Congratulations to Meghan Arakelian, MPA-DP ’15, and Abigail Gregg, MPA-DP ’15, newly named recipients of Fulbright-Clinton Fellowships for 2015-16.

According to the U.S. State Department, which administers the fellowship program, Fulbright-Clinton Fellows “serve in professional placements as special assistants in foreign government ministries or institutions and gain hands-on public sector experience in participating foreign countries while simultaneously carrying out an academic research/study project.”

Arakelian and Gregg — recent SIPA alumnae who account for two out of just 19 fellowships awarded overall — are both awaiting placement in Timor-Leste.

Official biographies (courtesy Fulbright-Clinton Fellowship program)

Meghan Arakelian holds a master of public administration in development practice from Columbia SIPA and a bachelor of arts in international affairs from the George Washington University. Her graduate studies were guided by an interest in nutrition policy. She completed an independent study as a member of the core writing and data analysis team for the International Food Policy Research Institute’s Global Nutrition Report. Working with a team of graduate student consultants for the World Food Programme, Ms. Arakelian drafted country synthesis reports on nutrition governance for Bangladesh, Nepal, Rwanda, and Uganda. She also completed an internship in Nepal with the World Food Programme, working with the UN REACH Partnership on nutrition governance and multi-sectoral approaches to nutrition.

Prior to graduate school, Arakelian worked at Philantropia, a development consultancy based in New York, engaging with NGOs working in international development and human rights. While at Philantropia, she designed fundraising plans, researched prospective donors, and provided strategic resource mobilization advice for organizations in over forty countries. Ms. Arakelian has co-led NGO capacity building trainings in Africa, Asia, Europe, and North America.

As a Fulbright-Clinton Fellow, Arakelian hopes to gain experience developing policies to reduce stunting and malnutrition in Timor-Leste. She plans to research holistic approaches to nutrition, specifically operational and technical synergies across relevant ministries.

Abigail Gregg holds a master of public administration in development practice from Columbia SIPA. She received bachelor degrees in anthropology and English (creative writing) from the University of Southern California.  Gregg is a wilderness emergency medical technician certified by the Wilderness Medicine Institute of the National Outdoor Leadership School.

At USC, Gregg conducted fieldwork in South Los Angeles, Cambodia, and Brazil. Her work in Los Angeles explored food security and environmental health issues, and community response to these problems. In Cambodia, she worked with the Shoah Foundation and the Documentation Center of Cambodia, recording testimony from survivors and perpetrators of the Cambodian genocide. In Brazil, Gregg produced an ethnography of street food vendors and their role in cultural and economic identities.

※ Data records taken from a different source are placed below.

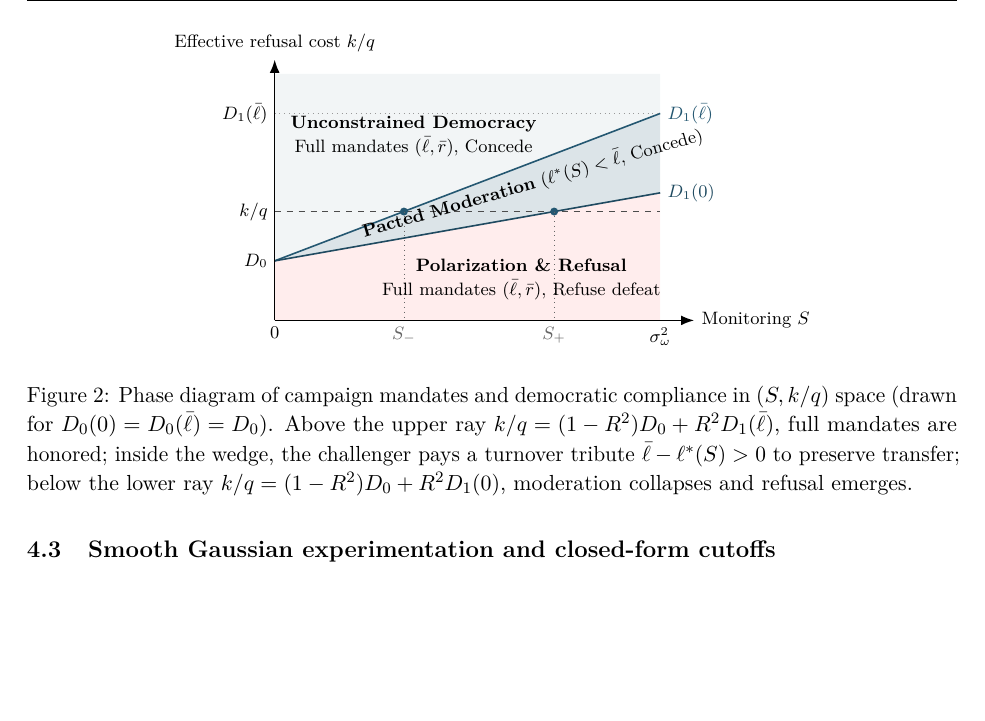
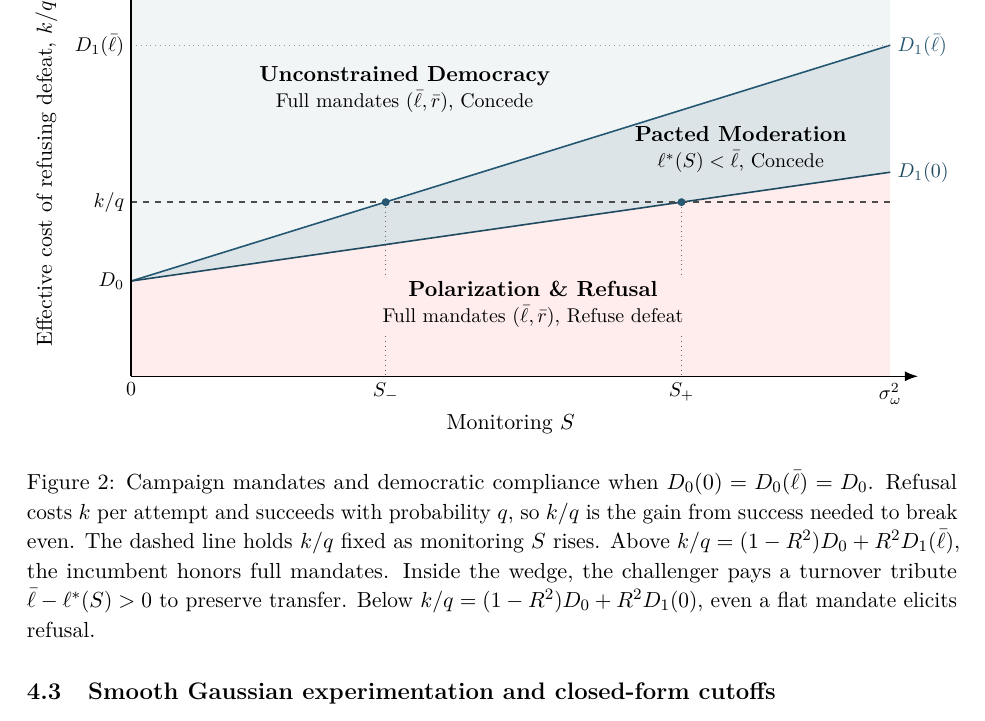
Before and after one commit to kun-heo/democracy1, a LaTeX document (manuscript/Realignment_and_the_Transfer_of_Power.tex): part of page 13 of 30, cut so that both start at the same text, the shorter picture padded with empty space. Compiled offline with pdfLaTeX.

Commit message:
Enlarge Figure 2 and clarify the effective refusal cost

```diff
--- a/manuscript/Realignment_and_the_Transfer_of_Power.tex
+++ b/manuscript/Realignment_and_the_Transfer_of_Power.tex
@@ -400,42 +400,44 @@ which is continuous and strictly decreasing on $[0,\bar\ell]$, with $0<S_-\equiv
 with concession on $[0,S_+]$ and refusal on $(S_+,\sigma_\omega^2]$. Left's installation probability drops discontinuously from $p$ to $p(1-q)$ above $S_+$; at $S=0$, $(\bar\ell,\bar r)$ with concession is an equilibrium.
 \end{proposition}
 
-\begin{figure}[htbp]\centering\small
-\begin{tikzpicture}[>=Latex, scale=1.0]
+\begin{figure}[!htb]\centering\small
+\begin{tikzpicture}[>=Latex, x=.12\linewidth, y=1.60cm, font=\small]
   % Shaded regions (at a=0 where D_0(0)=D_0(\bar\ell)=D_0)
   \fill[inkblue!6]  (0,1.05) -- (6.8,3.65) -- (6.8,4.35) -- (0,4.35) -- cycle;
   \fill[inkblue!16] (0,1.05) -- (6.8,2.25) -- (6.8,3.65) -- cycle;
   \fill[red!7]      (0,0)    -- (6.8,0)    -- (6.8,2.25) -- (0,1.05) -- cycle;
 
   % Phase boundaries
-  \draw[thick, inkblue] (0,1.05) -- (6.8,3.65) node[right, font=\footnotesize] {$D_1(\bar\ell)$};
-  \draw[thick, inkblue!85!black] (0,1.05) -- (6.8,2.25) node[right, font=\footnotesize] {$D_1(0)$};
+  \draw[thick, inkblue] (0,1.05) -- (6.8,3.65) node[right] {$D_1(\bar\ell)$};
+  \draw[thick, inkblue!85!black] (0,1.05) -- (6.8,2.25) node[right] {$D_1(0)$};
   \draw[dotted, gray!80] (0,3.65) -- (6.8,3.65);
 
   % Horizontal slice at interior k/q
   \draw[dashed, black!70, thick] (0,1.92) -- (6.8,1.92);
   \fill[inkblue] (2.28,1.92) circle (2pt);
   \fill[inkblue] (4.93,1.92) circle (2pt);
-  \draw[dotted, black!60] (2.28,1.92) -- (2.28,0) node[below, font=\footnotesize] {$S_-$};
-  \draw[dotted, black!60] (4.93,1.92) -- (4.93,0) node[below, font=\footnotesize] {$S_+$};
+  \draw[dotted, black!60] (2.28,1.92) -- (2.28,0) node[below, text=black] {$S_-$};
+  \draw[dotted, black!60] (4.93,1.92) -- (4.93,0) node[below, text=black] {$S_+$};
 
   % Axes
-  \draw[->, thick] (0,0) -- (7.4,0) node[right, font=\footnotesize] {Monitoring $S$};
-  \draw[->, thick] (0,0) -- (0,4.6) node[above, font=\footnotesize] {Effective refusal cost $k/q$};
+  \draw[->, thick] (0,0) -- (7.05,0);
+  \draw[->, thick] (0,0) -- (0,4.53);
+  \node[font=\normalsize, rotate=90] at (-.76,2.23) {Effective cost of refusing defeat, $k/q$};
+  \node[font=\normalsize, anchor=north] at (3.4,-.34) {Monitoring $S$};
 
   % Ticks and labels
-  \node[left, font=\footnotesize] at (0,1.05) {$D_0$};
-  \node[left, font=\footnotesize] at (0,1.92) {$k/q$};
-  \node[left, font=\footnotesize] at (0,3.65) {$D_1(\bar\ell)$};
-  \node[below, font=\footnotesize] at (0,0) {$0$};
-  \node[below, font=\footnotesize] at (6.8,0) {$\sigma_\omega^2$};
+  \node[left] at (0,1.05) {$D_0$};
+  \node[left] at (0,1.92) {$k/q$};
+  \node[left] at (0,3.65) {$D_1(\bar\ell)$};
+  \node[below] at (0,0) {$0$};
+  \node[below] at (6.8,0) {$\sigma_\omega^2$};
 
   % Region annotations
-  \node[align=center, font=\footnotesize] at (2.45,3.25) {\textbf{Unconstrained Democracy}\\Full mandates $(\bar\ell,\bar r)$, Concede};
-  \node[align=center, font=\footnotesize, rotate=16] at (4.55,2.42) {\textbf{Pacted Moderation} ($\ell^*(S)<\bar\ell$, Concede)};
-  \node[align=center, font=\footnotesize] at (4.35,0.72) {\textbf{Polarization \& Refusal}\\Full mandates $(\bar\ell,\bar r)$, Refuse defeat};
+  \node[align=center] at (2.45,3.16) {{\normalsize\bfseries Unconstrained Democracy}\\Full mandates $(\bar\ell,\bar r)$, Concede};
+  \node[align=center] at (5.46,2.50) {{\normalsize\bfseries Pacted Moderation}\\$\ell^*(S)<\bar\ell$, Concede};
+  \node[align=center, fill=red!7, inner sep=2pt] at (3.60,0.79) {{\normalsize\bfseries Polarization \& Refusal}\\Full mandates $(\bar\ell,\bar r)$, Refuse defeat};
 \end{tikzpicture}
-\caption{Phase diagram of campaign mandates and democratic compliance in $(S,k/q)$ space (drawn for $D_0(0)=D_0(\bar\ell)=D_0$). Above the upper ray $k/q=(1-R^2)D_0+R^2 D_1(\bar\ell)$, full mandates are honored; inside the wedge, the challenger pays a turnover tribute $\bar\ell-\ell^*(S)>0$ to preserve transfer; below the lower ray $k/q=(1-R^2)D_0+R^2 D_1(0)$, moderation collapses and refusal emerges.}\label{fig:phase}
+\caption{Campaign mandates and democratic compliance when $D_0(0)=D_0(\bar\ell)=D_0$. Refusal costs $k$ per attempt and succeeds with probability $q$, so $k/q$ is the gain from success needed to break even. The dashed line holds $k/q$ fixed as monitoring $S$ rises. Above $k/q=(1-R^2)D_0+R^2 D_1(\bar\ell)$, the incumbent honors full mandates. Inside the wedge, the challenger pays a turnover tribute $\bar\ell-\ell^*(S)>0$ to preserve transfer. Below $k/q=(1-R^2)D_0+R^2 D_1(0)$, even a flat mandate elicits refusal.}\label{fig:phase}
 \end{figure}
 
 Figure~\ref{fig:phase} illustrates the linear wedge geometry of Proposition~\ref{prop:main}. Two robustness properties hold immediately. First, if valence follows a smooth density $f_\eta$ with sufficiently small $\bar\phi=\sup f_\eta>0$, $p(\ell,r;S)$ varies smoothly ($|\partial_\ell p|=O(\bar\phi)$), the binding locus $T_{R,2}(\ell,r^*;S)=0$ still pins down $\ell^*(S)$ on $(S_-,S_+]$, and crossing $S_+$ still triggers an upward jump from $0$ to $\ell^F(S)=\bar\ell-O(\bar\phi)$. Second, if the challenger's activist bloc shares $\gamma_{b_L}<0$, deep moderation lowers $C_{b_L}(\ell)-A_{b_L}(\bar r)$; if this margin crosses $c$ at $\hat\ell\in(0,\bar\ell)$, activist demobilization raises $q$ to $1$ and precipitates breakdown earlier, whereas cross-partisan endorsement by the incumbent's bloc ($C_{b_R}(\ell)-A_{b_R}(\bar r)\ge c$) lowers $q$ to $0$.
```
Also changed, not shown: manuscript/Realignment_and_the_Transfer_of_Power.pdf, 1 other file.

While at Columbia, Gregg returned to Brazil to work with the Sustainable Development Solutions Network for the Amazon and their host, the Amazonas Sustainable Foundation. Her coursework at SIPA primarily focused on crisis prevention and response though environmental management. She is currently a research fellow for the Advanced Consortium on Cooperation, Conflict, and Complexity at Columbia University’s Earth Institute, where she is part of a joint research team with Columbia Law School’s Human Rights Institute, addressing Papua New Guinea’s mining sector.

As a Fulbright-Clinton Fellow, Gregg intends to focus on natural disaster risk and preparedness in Timor-Leste’s conservation areas and explore options for joint conservation and resilience initiatives.

Photographs of Meghan Arakelian (left) and Abigail Gregg courtesy U.S. State Department